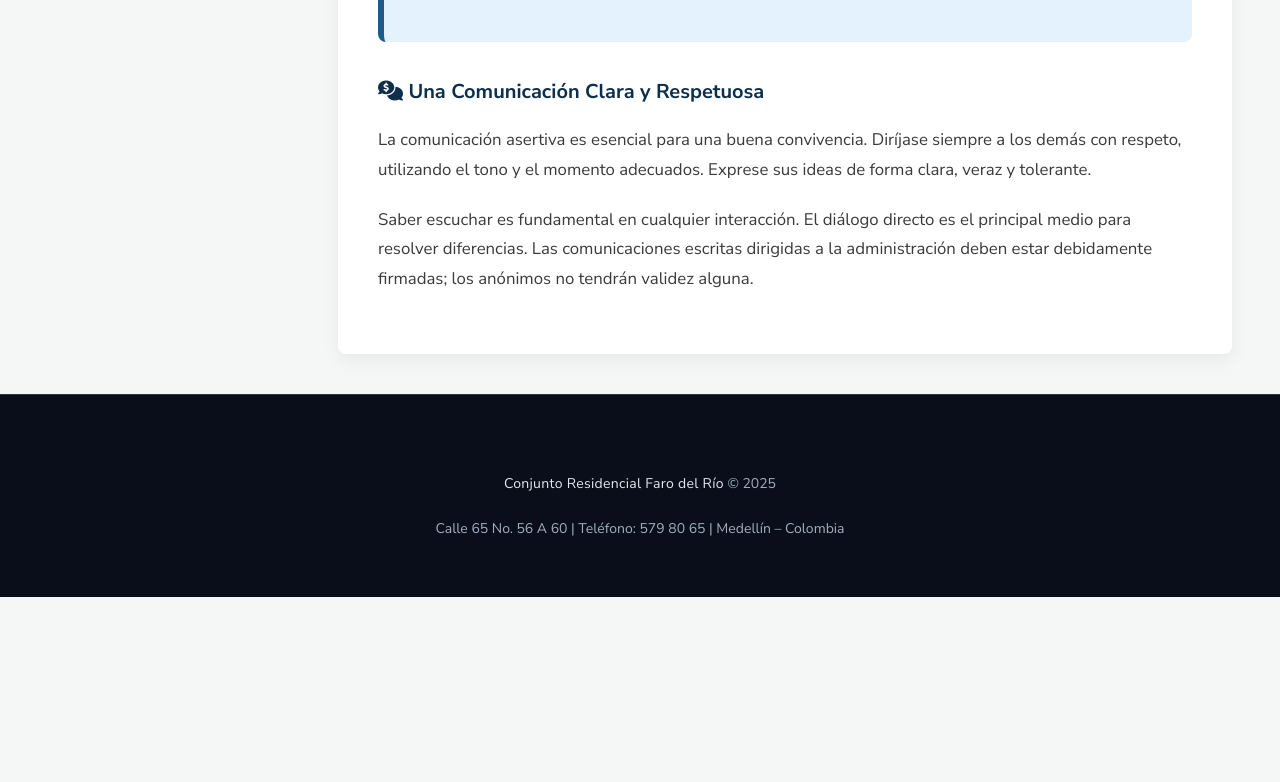
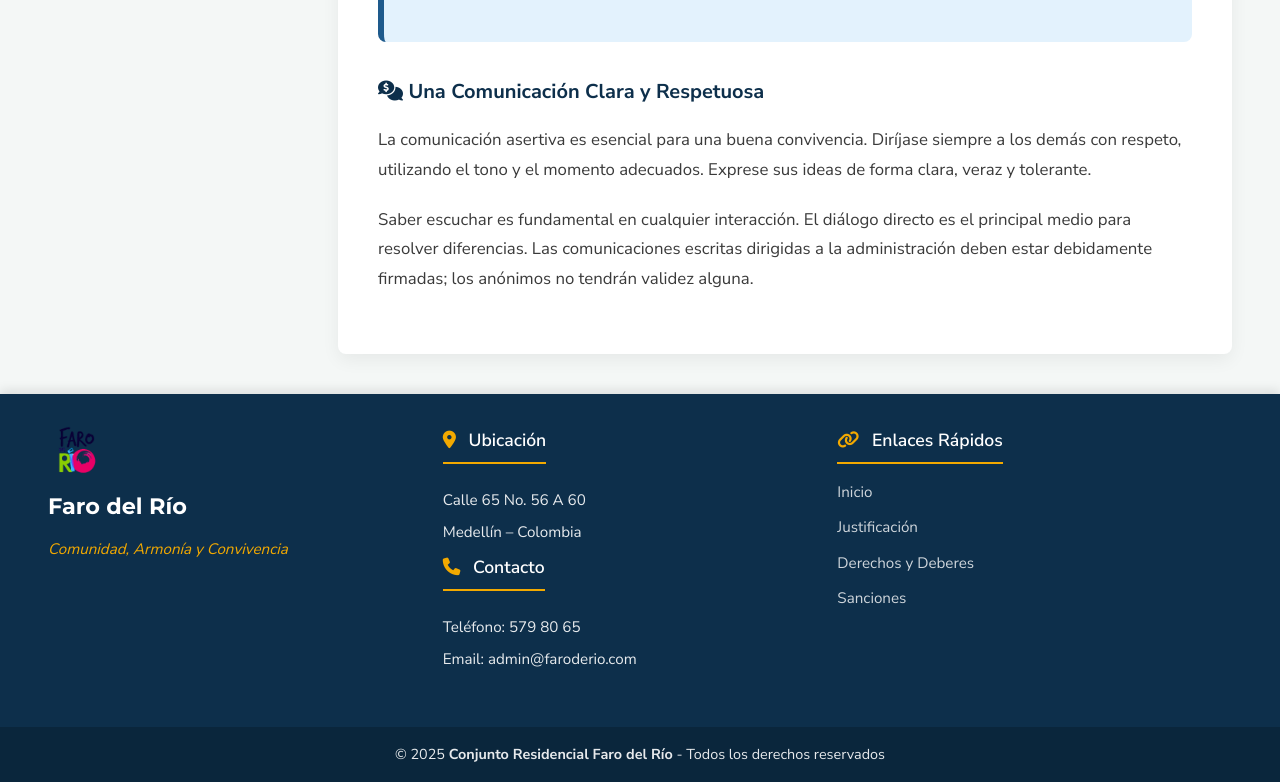
Before and after one commit to JoseJorgeMM/manual-faro, a plain HTML site: page index.html in a window 1280 px wide. Shown: the part 1653-2435 px from the top of the page. Before the commit the page ends 2250 px from the top, so only its background shows below. Drawn offline with Linux system fonts and the light colour scheme.

Commit message:
Footer 1 WS

```diff
--- a/index.html
+++ b/index.html
@@ -21,7 +21,7 @@
             --border-color: #DDE2E1;
             --sidebar-width: 290px;
             --header-height: 80px;
-            --footer-height: 70px;
+            --footer-height: 120px;
             --border-radius: 8px;
             --box-shadow: 0 6px 18px rgba(0, 0, 0, 0.06);
             --search-highlight-bg: #FFF9C4;
@@ -174,6 +174,123 @@
             background-color: var(--light-bg);
             min-height: calc(100vh - var(--header-height) - var(--footer-height));
             transition: background-color 0.3s;
+        }
+
+        /* --- FOOTER STYLES --- */
+        .main-footer {
+            background-color: var(--primary-color);
+            color: rgba(255, 255, 255, 0.9);
+            padding: 0;
+            min-height: var(--footer-height);
+            width: 100%;
+            box-shadow: 0 -4px 10px rgba(0, 0, 0, 0.1);
+            transition: background-color 0.3s;
+            font-size: 0.95rem;
+            line-height: 1.6;
+        }
+
+        .footer-container {
+            display: flex;
+            flex-wrap: wrap;
+            justify-content: space-between;
+            padding: 2rem 3rem;
+            max-width: 1400px;
+            margin: 0 auto;
+        }
+
+        .footer-column {
+            flex: 1;
+            min-width: 200px;
+            margin-bottom: 1rem;
+            padding-right: 2rem;
+        }
+
+        .footer-brand {
+            display: flex;
+            flex-direction: column;
+            align-items: flex-start;
+        }
+
+        .footer-logo {
+            height: 50px;
+            width: auto;
+            margin-bottom: 0.8rem;
+            border-radius: var(--border-radius);
+        }
+
+        .footer-brand h3 {
+            font-family: 'Montserrat', sans-serif;
+            font-size: 1.4rem;
+            font-weight: 700;
+            margin: 0 0 0.3rem 0;
+            color: white;
+        }
+
+        .footer-tagline {
+            color: var(--accent-color);
+            font-style: italic;
+            margin-top: 0;
+        }
+
+        .footer-column h4 {
+            font-size: 1.1rem;
+            margin-bottom: 1rem;
+            color: white;
+            font-weight: 600;
+            border-bottom: 2px solid var(--accent-color);
+            padding-bottom: 0.5rem;
+            display: inline-block;
+        }
+
+        .footer-column h4 i {
+            margin-right: 0.5rem;
+            color: var(--accent-color);
+        }
+
+        .footer-column p {
+            margin: 0.5rem 0;
+        }
+
+        .footer-links ul {
+            list-style: none;
+            padding: 0;
+            margin: 0;
+        }
+
+        .footer-links ul li {
+            margin-bottom: 0.7rem;
+        }
+
+        .footer-links ul li a {
+            color: rgba(255, 255, 255, 0.8);
+            text-decoration: none;
+            transition: color 0.2s, transform 0.2s;
+            display: inline-block;
+        }
+
+        .footer-links ul li a:hover {
+            color: var(--accent-color);
+            transform: translateX(3px);
+        }
+
+        .footer-bottom {
+            background-color: rgba(0, 0, 0, 0.2);
+            padding: 1rem 3rem;
+            text-align: center;
+            font-size: 0.9rem;
+        }
+
+        .copyright {
+            margin: 0;
+        }
+
+        body.dark-mode .main-footer {
+            background-color: #222222;
+            border-top: 1px solid var(--border-color);
+        }
+
+        body.dark-mode .footer-bottom {
+            background-color: rgba(0, 0, 0, 0.3);
         }
 
         .content-section {
@@ -360,77 +477,31 @@
         }
 
 
-        footer.main-footer {
-            background-color: #0A0E1A; /* Deep, modern dark blue/charcoal */
-            color: #A0AEC0;    /* Cool gray for text, good contrast */
-            text-align: center;
-            padding: 3.5rem 2rem; /* Increased padding for a more spacious feel */
-            font-size: 0.875rem; /* Adjusted base font size for refinement */
-            line-height: 1.8;
-            transition: background-color 0.4s ease, color 0.4s ease;
-            position: relative;
-            display: flex;
-            flex-direction: column;
-            align-items: center;
-            justify-content: center;
-            gap: 1.25rem; /* Generous gap */
-            border-top: 1px solid #2D3748; /* Slightly more defined border */
+        /* Media queries for responsive design */
+
+        @media (max-width: 768px) {
+            .main-footer {
+                padding: 0;
             }
 
-        footer.main-footer::before {
-            content: '';
-            height: 0; /* Keeping this hidden */
+            .footer-container {
+                flex-direction: column;
+                padding: 1.5rem;
             }
 
-        footer.main-footer p {
-            margin: 0;
-            max-width: 700px; /* Allowing a bit more width */
-            transition: color 0.3s ease;
+            .footer-column {
+                width: 100%;
+                padding-right: 0;
+                margin-bottom: 1.5rem;
+                text-align: center;
             }
 
-        footer.main-footer strong {
-            color: #E2E8F0; /* Lighter, clearer strong text */
-            font-weight: 500;
-            letter-spacing: 0.3px;
+            .footer-brand {
+                align-items: center;
             }
 
-        /* Adding a subtle link style for potential future links in footer */
-        footer.main-footer a {
-            color: #75A4D9; /* A distinct but not overly bright link color */
-            text-decoration: none;
-            transition: color 0.3s ease;
-        }
-
-        footer.main-footer a:hover {
-            color: #A8C9EC; /* Lighter on hover */
-        }
-
-        /* Dark Mode - ensuring the footer remains consistent or adapts thoughtfully */
-        body.dark-mode footer.main-footer {
-            background-color: #080B14; /* Slightly adjusted for dark mode if needed, or keep same as light */
-            border-top-color: #353F52;
-        }
-
-        body.dark-mode footer.main-footer p {
-            color: #B8C3D0;
-        }
-
-        body.dark-mode footer.main-footer strong {
-            color: #F0F4F8;
-        }
-
-        body.dark-mode footer.main-footer a {
-            color: #8AB4E0;
-        }
-
-        body.dark-mode footer.main-footer a:hover {
-            color: #B9D7F0;
-        }
-
-        @media (max-width: 768px) {
-            footer.main-footer {
-                padding: 3rem 1.5rem;
-                gap: 1rem;
+            .footer-bottom {
+                padding: 1rem;
             }
         }
 
@@ -900,8 +971,33 @@
     </button>
 
     <footer class="main-footer">
-        <p><strong>Conjunto Residencial Faro del Río</strong> © <span id="currentYear"></span></p>
-        <p>Calle 65 No. 56 A 60 | Teléfono: 579 80 65 | Medellín – Colombia</p>
+        <div class="footer-container">
+            <div class="footer-column footer-brand">
+                <img src="LogoFaro.png" alt="Logo Faro del Río" class="footer-logo">
+                <h3>Faro del Río</h3>
+                <p class="footer-tagline">Comunidad, Armonía y Convivencia</p>
+            </div>
+            <div class="footer-column footer-contact">
+                <h4><i class="fas fa-map-marker-alt"></i> Ubicación</h4>
+                <p>Calle 65 No. 56 A 60</p>
+                <p>Medellín – Colombia</p>
+                <h4><i class="fas fa-phone"></i> Contacto</h4>
+                <p>Teléfono: 579 80 65</p>
+                <p>Email: admin@faroderio.com</p>
+            </div>
+            <div class="footer-column footer-links">
+                <h4><i class="fas fa-link"></i> Enlaces Rápidos</h4>
+                <ul>
+                    <li><a href="#presentacion">Inicio</a></li>
+                    <li><a href="#justificacion">Justificación</a></li>
+                    <li><a href="#derechos-deberes">Derechos y Deberes</a></li>
+                    <li><a href="#sanciones-no-pecuniarias">Sanciones</a></li>
+                </ul>
+            </div>
+        </div>
+        <div class="footer-bottom">
+            <p class="copyright">© <span id="currentYear"></span> <strong>Conjunto Residencial Faro del Río</strong> - Todos los derechos reservados</p>
+        </div>
     </footer>
 
     <script>
```
Lines whose indentation alone changed are shown as unchanged.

__What the task asks__. Pull out every line of the records that includes the string "strong".

__Result__.
-        footer.main-footer strong {
-            color: #E2E8F0; /* Lighter, clearer strong text */
-        body.dark-mode footer.main-footer strong {
-        <p><strong>Conjunto Residencial Faro del Río</strong> © <span id="currentYear"></span></p>
+            <p class="copyright">© <span id="currentYear"></span> <strong>Conjunto Residencial Faro del Río</strong> - Todos los derechos reservados</p>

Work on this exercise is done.